      Davies, K. W.; Bates, J. D.; Nafus, A. M. (Society for Range Management, 2012-05-01)

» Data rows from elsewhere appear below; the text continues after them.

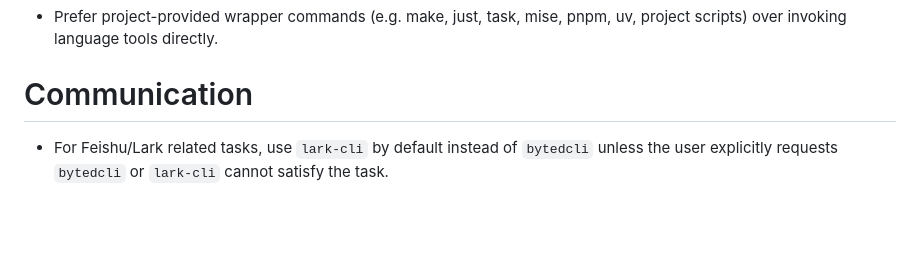
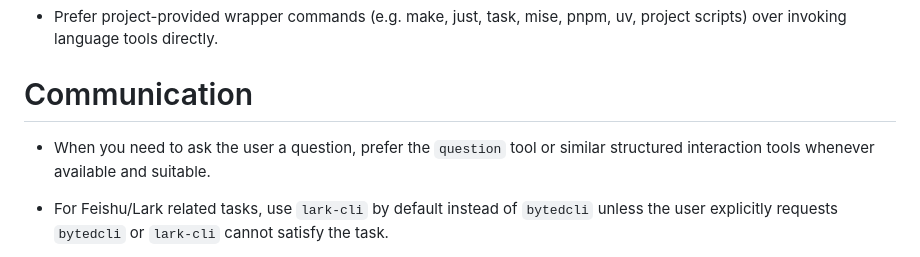
Before and after one commit to ykai55/dotfiles, a Markdown page: opencode/AGENTS.md, the part around the change. Rendered like a GitHub page; blank space fills up the shorter version.

Commit message:
Prefer question tool for user clarification

```diff
--- a/opencode/AGENTS.md
+++ b/opencode/AGENTS.md
@@ -118,6 +118,8 @@ Favor removing abstractions that do not improve reuse, readability, or domain cl
 
 # Communication
 
+- When you need to ask the user a question, prefer the `question` tool or similar structured interaction tools whenever available and suitable.
+
 - For Feishu/Lark related tasks, use `lark-cli` by default instead of `bytedcli` unless the user explicitly requests `bytedcli` or `lark-cli` cannot satisfy the task.
 
 - When sending a Lark message on the user's behalf, always prefix the message body with an `@` mention of the user's own Lark account.
```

      A decrease in fire frequency and past grazing practices has led to dense mountain big sagebrush (Artemisia tridentata Nutt. subsp. vaseyana [Rydb.] Beetle) stands with reduced herbaceous understories. To reverse this trend, sagebrush-reducing treatments often are applied with the goal of increasing herbaceous vegetation. Mechanical mowing is a sagebrush-reducing treatment that commonly is applied; however, information detailing vegetation responses to mowing treatments generally are lacking. Specifically, information is needed to determine whether projected increases in perennial grasses and forbs are realized and how exotic annual grasses respond to mowing treatments. To answer these questions, we evaluated vegetation responses to mowing treatments in mountain big sagebrush plant communities at eight sites. Mowing was implemented in the fall of 2007 and vegetation characteristics were measured for 3 yr post-treatment. In the first growing season post-treatment, there were few vegetation differences between the mowed treatment and untreated control (P>0.05), other than sagebrush cover being reduced from 28% to 3% with mowing (P<0.001). By the second growing season post-treatment, perennial grass, annual forb, and total herbaceous vegetation were generally greater in the mowed than control treatment (P<0.05). Total herbaceous vegetation production was increased 1.7-fold and 1.5-fold with mowing in the second and third growing seasons, respectively (P<0.001). However, not all plant functional groups increased with mowing. Perennial forbs and exotic annual grasses did not respond to the mowing treatment (P>0.05). These results suggest that the abundance of sagebrush might not be the factor limiting some herbaceous plant functional groups, or they respond slowly to sagebrush-removing disturbances. However, this study suggests that mowing can be used to increase herbaceous vegetation and decrease sagebrush in some mountain big sagebrush plant communities without promoting exotic annual grass invasion./Una disminución en la frecuencia del fuego y anteriores practicas de pastoreo han llevado a la formación de montículos densos de artemisa de la montan ̃a (Artemisia tridentata Nutt. subsp. Vaseyana [Rydb.] Beetle) y la reducción del estrato herbáceo. Para revertir esta tendencia, con frecuencia se aplican tratamientos para reducir la artemisa y aumentar la vegetación herbácea. La remoción mecánica de la artemisa es el tratamiento comúnmente usado, sin embargo, no hay información detallada de la respuesta de la vegetación al chapoleo. Específicamente, se necesita información para determinar sí aumentos proyectados en pastos perennes y hierbas se posibles y como pastos exótico anuales responden al tratamiento de chapoleo. Para responder esta preguntas, evaluamos la respuesta de la vegetación al tratamiento de chapoleo in comunidades de plantas de gran artemisa de montaña en ocho sitios. El chapoleo fue implementado en el otoño de 2007 y las características de la vegetación fueron medida tres años post-tratamiento. En la primera e ́poca de crecimiento de post-tratamiento hubo pocas diferencias en la vegetación entre el tratamiento de chapoleo y el control (P>0.05). La cobertura de artemisa se redujo de 28% a 3% con el chapoleo (P<0.001). Para la segunda época de crecimiento post-tratamiento los pastos perennes, hierbas anuales y el total de la vegetación herbácea fueron generalmente mayores en el tratamiento de chapoleo que en el control (P<0.05). El total de la producción de la vegetación herbácea aumento 1.7 a 1.5 veces con el tratamiento de chapoleo en la segunda y tercer e ́poca decrecimiento respectivamente (P<0.001). Sin embargo, no todos los grupos funcionales de plantas aumentaron con el chapoleo. Las hierbas perennes y pastos exóticos anuales no respondieron al tratamiento de chapoleo (P>0.05). Estos resultados sugieren que la abundancia de artemisa puede no ser el factor limitante de algunos grupos funcionales de plantas herbaceas o que ellas responden lentamente al disturbio de la remoción de la artemisa. Sin embargo, este estudio sugiere que el chapoleo puede ser usado para aumentar la vegetación herbácea y disminuir la artemisa en algunas comunidades de plantas de gran artemisa de montaña sin promover la invasión de pastos anuales exóticos.